Required action |
Go over the records and copy every line with the string "Pout".
------------------------------------------------------------
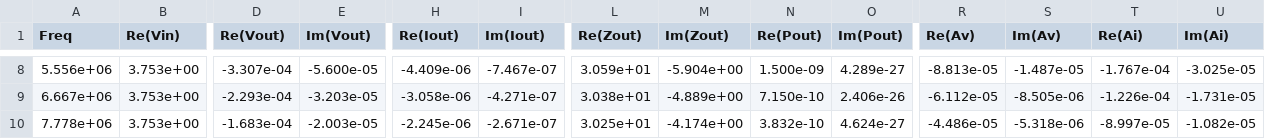
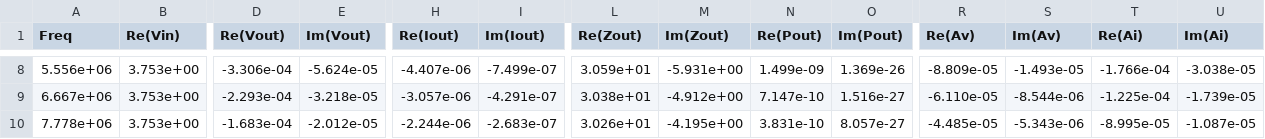
Before and after one commit to k-is0/Cascade-Circuit-Design, a CSV file: User_files/a_Test_Circuit_1Ord.csv, drawn as a sheet; only a part is shown, gaps mark what is left out; the diff covers the shown part only; the diff names each change by its address in the sheet, - before the commit and + after, or states it on an @@ line.

```diff
--- a/User_files/a_Test_Circuit_1Ord.csv
+++ b/User_files/a_Test_Circuit_1Ord.csv
-D8 (Re(Vout)): -3.307e-04
+D8 (Re(Vout)): -3.306e-04
-E8 (Im(Vout)): -5.600e-05
+E8 (Im(Vout)): -5.624e-05
-H8 (Re(Iout)): -4.409e-06
+H8 (Re(Iout)): -4.407e-06
-I8 (Im(Iout)): -7.467e-07
+I8 (Im(Iout)): -7.499e-07
-M8 (Im(Zout)): -5.904e+00
+M8 (Im(Zout)): -5.931e+00
-N8 (Re(Pout)): 1.500e-09
+N8 (Re(Pout)): 1.499e-09
-O8 (Im(Pout)): 4.289e-27
+O8 (Im(Pout)): 1.369e-26
-R8 (Re(Av)): -8.813e-05
+R8 (Re(Av)): -8.809e-05
-S8 (Im(Av)): -1.487e-05
+S8 (Im(Av)): -1.493e-05
-T8 (Re(Ai)): -1.767e-04
+T8 (Re(Ai)): -1.766e-04
-U8 (Im(Ai)): -3.025e-05
+U8 (Im(Ai)): -3.038e-05
-E9 (Im(Vout)): -3.203e-05
+E9 (Im(Vout)): -3.218e-05
-H9 (Re(Iout)): -3.058e-06
+H9 (Re(Iout)): -3.057e-06
-I9 (Im(Iout)): -4.271e-07
+I9 (Im(Iout)): -4.291e-07
-M9 (Im(Zout)): -4.889e+00
+M9 (Im(Zout)): -4.912e+00
-N9 (Re(Pout)): 7.150e-10
+N9 (Re(Pout)): 7.147e-10
-O9 (Im(Pout)): 2.406e-26
+O9 (Im(Pout)): 1.516e-27
-R9 (Re(Av)): -6.112e-05
+R9 (Re(Av)): -6.110e-05
-S9 (Im(Av)): -8.505e-06
+S9 (Im(Av)): -8.544e-06
-T9 (Re(Ai)): -1.226e-04
+T9 (Re(Ai)): -1.225e-04
-U9 (Im(Ai)): -1.731e-05
+U9 (Im(Ai)): -1.739e-05
-E10 (Im(Vout)): -2.003e-05
+E10 (Im(Vout)): -2.012e-05
-H10 (Re(Iout)): -2.245e-06
+H10 (Re(Iout)): -2.244e-06
-I10 (Im(Iout)): -2.671e-07
+I10 (Im(Iout)): -2.683e-07
-L10 (Re(Zout)): 3.025e+01
+L10 (Re(Zout)): 3.026e+01
-M10 (Im(Zout)): -4.174e+00
+M10 (Im(Zout)): -4.195e+00
-N10 (Re(Pout)): 3.832e-10
+N10 (Re(Pout)): 3.831e-10
-O10 (Im(Pout)): 4.624e-27
+O10 (Im(Pout)): 8.057e-27
-R10 (Re(Av)): -4.486e-05
+R10 (Re(Av)): -4.485e-05
-S10 (Im(Av)): -5.318e-06
+S10 (Im(Av)): -5.343e-06
-T10 (Re(Ai)): -8.997e-05
+T10 (Re(Ai)): -8.995e-05
-U10 (Im(Ai)): -1.082e-05
+U10 (Im(Ai)): -1.087e-05
```
Also changed, not shown: 71 edited cells elsewhere in this file, User_files/a_Test_Circuit_1dB.csv, 9 other files.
------------------------------------------------------------
Exercise result |
-N8 (Re(Pout)): 1.500e-09
+N8 (Re(Pout)): 1.499e-09
-O8 (Im(Pout)): 4.289e-27
+O8 (Im(Pout)): 1.369e-26
-N9 (Re(Pout)): 7.150e-10
+N9 (Re(Pout)): 7.147e-10
-O9 (Im(Pout)): 2.406e-26
+O9 (Im(Pout)): 1.516e-27
-N10 (Re(Pout)): 3.832e-10
+N10 (Re(Pout)): 3.831e-10
-O10 (Im(Pout)): 4.624e-27
+O10 (Im(Pout)): 8.057e-27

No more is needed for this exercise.